This course is the second in the BD (Honours) programme that together provide a thorough and connected overview of the history of Christianity. It focuses upon the years 1517-1600 which, taken together, may be taken to include three distinctive subjects for the Church: the Reformation in continental Europe, initiated by Luther and others and establishing Protestant churches particularly in German and Swiss states and cantons; the English Reformation, leading to the establishment of the Church of England; and Rome’s Counter Reformation which, with the arrival of the Jesuits, has particular significance in the Far East.
NB: this course addresses HISTORICAL questions, although some theological consideration is inevitable. Each course will focus upon one of the three distinctive subjects.

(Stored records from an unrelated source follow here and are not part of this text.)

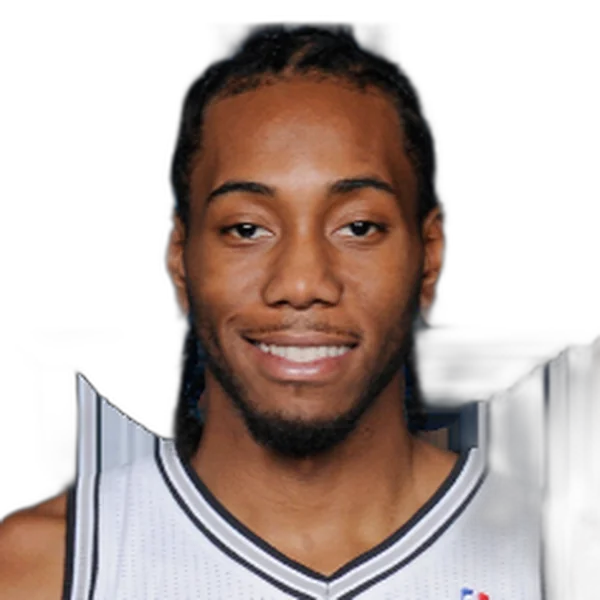
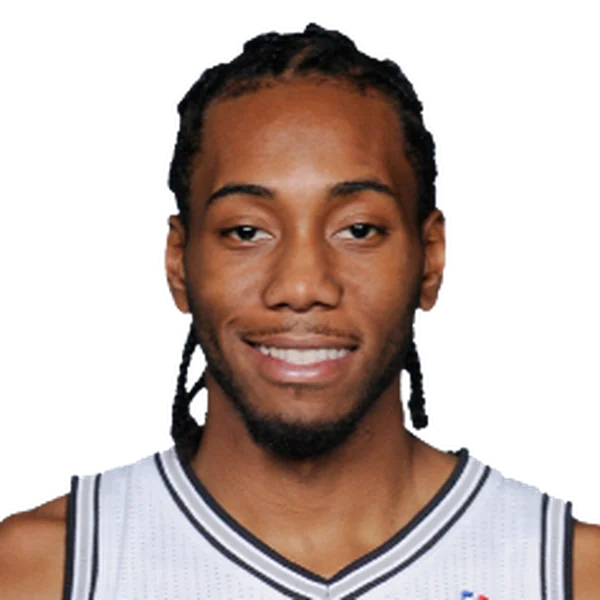
Portrait tool keeps existing transparency; redo Kawhi Spurs/Clippers; sw v415
Claude-Session: https://claude.ai/code/session_01MwZ67aepJJhUZJuSBZ7izX

diff --git a/sw.js b/sw.js
@@ -1,5 +1,5 @@
 /* Offline support: always try the network first, fall back to the cache. */
-var CACHE = 'nba-eras-v414';
+var CACHE = 'nba-eras-v415';
 var SHELL = [
   './',
   'index.html',

diff --git a/tools/make-portrait.py b/tools/make-portrait.py
@@ -30,9 +30,14 @@ def face_box(im):
 SESSION = None
 def main(src, pid, outdir='assets/players'):
     global SESSION
-    im = Image.open(src).convert('RGB')
-    SESSION = SESSION or new_session('u2net')
-    cut = remove(im, session=SESSION).convert('RGBA')
+    raw = Image.open(src)
+    if raw.mode in ('RGBA', 'LA', 'P') and np.array(raw.convert('RGBA'))[:, :, 3].min() == 0 \
+            and (np.array(raw.convert('RGBA'))[:, :, 3] == 0).mean() > 0.05:
+        cut = raw.convert('RGBA')   # already cut out: keep its own transparency
+    else:
+        im = raw.convert('RGB')
+        SESSION = SESSION or new_session('u2net')
+        cut = remove(im, session=SESSION).convert('RGBA')
     box = face_box(cut)
     if box is None:
         alpha = np.array(cut)[:, :, 3]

For illustration only, the course content offered in 2013-14 was: Luther & Lutheranism 1517-30.

Learning Outcomes
Upon successful completion of this course, students should be able to:

  • Demonstrate a good knowledge of the major questions associated with the Reformation Period, how those questions affected the development of Christianity, and how they might be understood today;
  • Exercise some ability to criticize those questions and to understand the historical texts and contexts related to them;
  • Develop the skills necessary to collect material from primary and secondary sources and to present that material orally and in written form coherently and intelligently;
  • Develop the skills necessary to write critical essays addressing the subject matter studied.

THL100

Introduction to Biblical Languages
(Hebrew)

The Revd Dr Jim West

THL106

Introduction To New Testament Studies

The Revd Dr Jim West

THL105

Introduction to the Old Testament Studies

The Revd Dr Jim West

Current Semester Degree Programmes

THL100

Introduction to Biblical Languages
(Hebrew)

The Revd Dr Jim West

THL106

Introduction To New Testament Studies

The Revd Dr Jim West

THL208

 

The Synoptic Gospels

The Revd Dr Eric Lau

Helps